◆ **WHAT TO WORK ON**
Repeat every entry exactly as it stands. Omit the images.

= = = = = = =

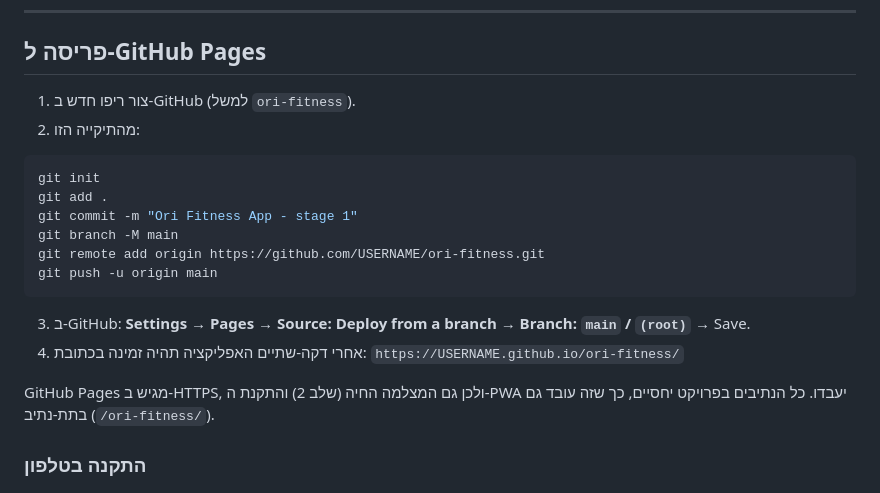
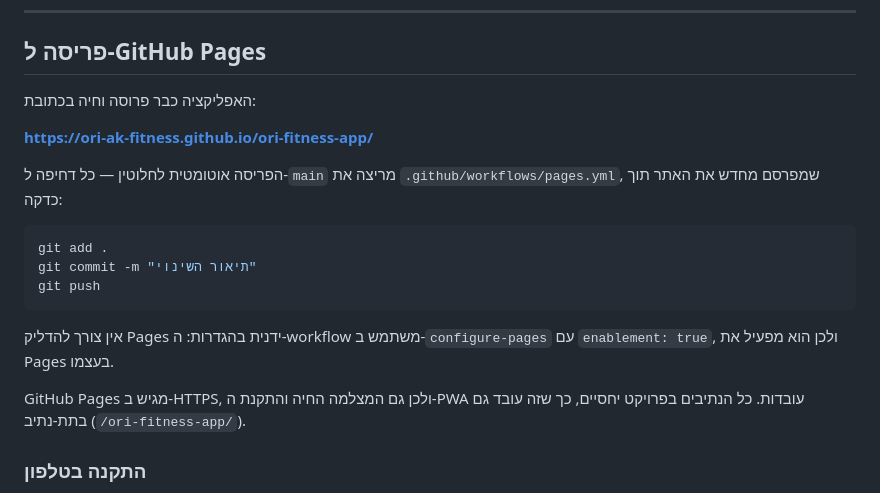
Before and after one commit to ori-ak-fitness/ori-fitness-app, a Markdown page: README.md, the part around the change. GitHub-like rendering.

Commit message:
Update README deploy section to the real live URL
The instructions still pointed at a placeholder USERNAME/ori-fitness and
told the reader to enable Pages by hand. The site is live and deploys
automatically via the workflow, so document that instead.

Co-Authored-By: Claude Opus 5 <noreply@anthropic.com>

````diff
--- a/README.md
+++ b/README.md
@@ -54,24 +54,24 @@ powershell -ExecutionPolicy Bypass -File serve.ps1
 
 ## פריסה ל-GitHub Pages
 
-1. צור ריפו חדש ב-GitHub (למשל `ori-fitness`).
-2. מהתיקייה הזו:
+האפליקציה כבר פרוסה וחיה בכתובת:
+
+**https://ori-ak-fitness.github.io/ori-fitness-app/**
+
+הפריסה אוטומטית לחלוטין — כל דחיפה ל-`main` מריצה את
+`.github/workflows/pages.yml`, שמפרסם מחדש את האתר תוך כדקה:
 
 ```bash
-git init
 git add .
-git commit -m "Ori Fitness App - stage 1"
-git branch -M main
-git remote add origin https://github.com/USERNAME/ori-fitness.git
-git push -u origin main
+git commit -m "תיאור השינוי"
+git push
 ```
 
-3. ב-GitHub: **Settings → Pages → Source: Deploy from a branch → Branch: `main` / `(root)`** → Save.
-4. אחרי דקה-שתיים האפליקציה תהיה זמינה בכתובת:
-   `https://USERNAME.github.io/ori-fitness/`
+אין צורך להדליק Pages ידנית בהגדרות: ה-workflow משתמש ב-`configure-pages`
+עם `enablement: true`, ולכן הוא מפעיל את Pages בעצמו.
 
-GitHub Pages מגיש ב-HTTPS, ולכן גם המצלמה החיה (שלב 2) והתקנת ה-PWA יעבדו.
-כל הנתיבים בפרויקט יחסיים, כך שזה עובד גם בתת-נתיב (`/ori-fitness/`).
+GitHub Pages מגיש ב-HTTPS, ולכן גם המצלמה החיה והתקנת ה-PWA עובדות.
+כל הנתיבים בפרויקט יחסיים, כך שזה עובד גם בתת-נתיב (`/ori-fitness-app/`).
 
 ### התקנה בטלפון
 
````
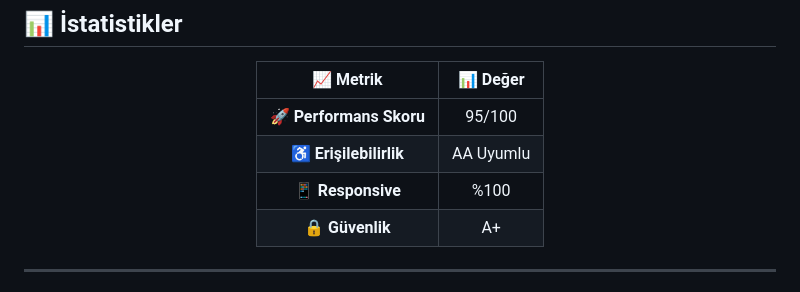
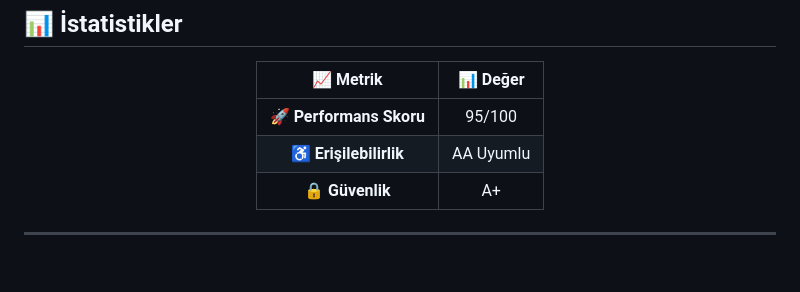
Before and after one commit to ehabesdev/tabledit, a Markdown page: README.md, the part around the change. Rendered like a GitHub page; blank space fills up the shorter version.

```diff
--- a/README.md
+++ b/README.md
@@ -217,7 +217,6 @@ const firebaseConfig = {
 |:---:|:---:|
 | 🚀 **Performans Skoru** | 95/100 |
 | ♿ **Erişilebilirlik** | AA Uyumlu |
-| 📱 **Responsive** | %100 |
 | 🔒 **Güvenlik** | A+ |
 
 </div>
```
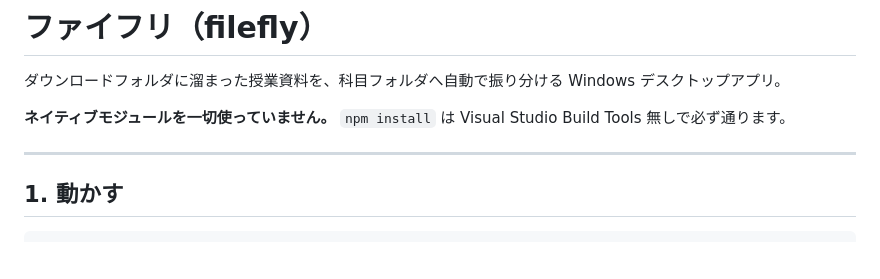
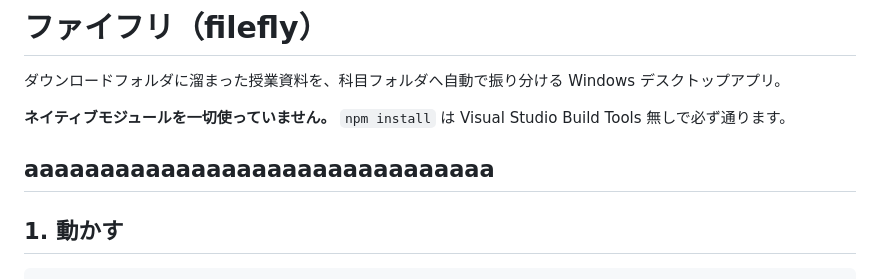
Before and after one commit to s-lifecore/hackit2026, a Markdown page: README.md, the part around the change. Drawn GitHub-style; blank space fills up the shorter version.

Commit message:
aaaaを追加

```diff
--- a/README.md
+++ b/README.md
@@ -4,6 +4,7 @@
 
 **ネイティブモジュールを一切使っていません。** `npm install` は Visual Studio Build Tools 無しで必ず通ります。
 
+aaaaaaaaaaaaaaaaaaaaaaaaaaaaaaa
 ---
 
 ## 1. 動かす
```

= = = = = = =

◆ **SOLVED EXERCISE**
Before and after one commit to ori-ak-fitness/ori-fitness-app, a Markdown page: README.md, the part around the change. GitHub-like rendering.

Commit message:
Update README deploy section to the real live URL
The instructions still pointed at a placeholder USERNAME/ori-fitness and
told the reader to enable Pages by hand. The site is live and deploys
automatically via the workflow, so document that instead.

Co-Authored-By: Claude Opus 5 <noreply@anthropic.com>

````diff
--- a/README.md
+++ b/README.md
@@ -54,24 +54,24 @@ powershell -ExecutionPolicy Bypass -File serve.ps1
 
 ## פריסה ל-GitHub Pages
 
-1. צור ריפו חדש ב-GitHub (למשל `ori-fitness`).
-2. מהתיקייה הזו:
+האפליקציה כבר פרוסה וחיה בכתובת:
+
+**https://ori-ak-fitness.github.io/ori-fitness-app/**
+
+הפריסה אוטומטית לחלוטין — כל דחיפה ל-`main` מריצה את
+`.github/workflows/pages.yml`, שמפרסם מחדש את האתר תוך כדקה:
 
 ```bash
-git init
 git add .
-git commit -m "Ori Fitness App - stage 1"
-git branch -M main
-git remote add origin https://github.com/USERNAME/ori-fitness.git
-git push -u origin main
+git commit -m "תיאור השינוי"
+git push
 ```
 
-3. ב-GitHub: **Settings → Pages → Source: Deploy from a branch → Branch: `main` / `(root)`** → Save.
-4. אחרי דקה-שתיים האפליקציה תהיה זמינה בכתובת:
-   `https://USERNAME.github.io/ori-fitness/`
+אין צורך להדליק Pages ידנית בהגדרות: ה-workflow משתמש ב-`configure-pages`
+עם `enablement: true`, ולכן הוא מפעיל את Pages בעצמו.
 
-GitHub Pages מגיש ב-HTTPS, ולכן גם המצלמה החיה (שלב 2) והתקנת ה-PWA יעבדו.
-כל הנתיבים בפרויקט יחסיים, כך שזה עובד גם בתת-נתיב (`/ori-fitness/`).
+GitHub Pages מגיש ב-HTTPS, ולכן גם המצלמה החיה והתקנת ה-PWA עובדות.
+כל הנתיבים בפרויקט יחסיים, כך שזה עובד גם בתת-נתיב (`/ori-fitness-app/`).
 
 ### התקנה בטלפון
 
````
Before and after one commit to ehabesdev/tabledit, a Markdown page: README.md, the part around the change. Rendered like a GitHub page; blank space fills up the shorter version.

```diff
--- a/README.md
+++ b/README.md
@@ -217,7 +217,6 @@ const firebaseConfig = {
 |:---:|:---:|
 | 🚀 **Performans Skoru** | 95/100 |
 | ♿ **Erişilebilirlik** | AA Uyumlu |
-| 📱 **Responsive** | %100 |
 | 🔒 **Güvenlik** | A+ |
 
 </div>
```
Before and after one commit to s-lifecore/hackit2026, a Markdown page: README.md, the part around the change. Drawn GitHub-style; blank space fills up the shorter version.

Commit message:
aaaaを追加

```diff
--- a/README.md
+++ b/README.md
@@ -4,6 +4,7 @@
 
 **ネイティブモジュールを一切使っていません。** `npm install` は Visual Studio Build Tools 無しで必ず通ります。
 
+aaaaaaaaaaaaaaaaaaaaaaaaaaaaaaa
 ---
 
 ## 1. 動かす
```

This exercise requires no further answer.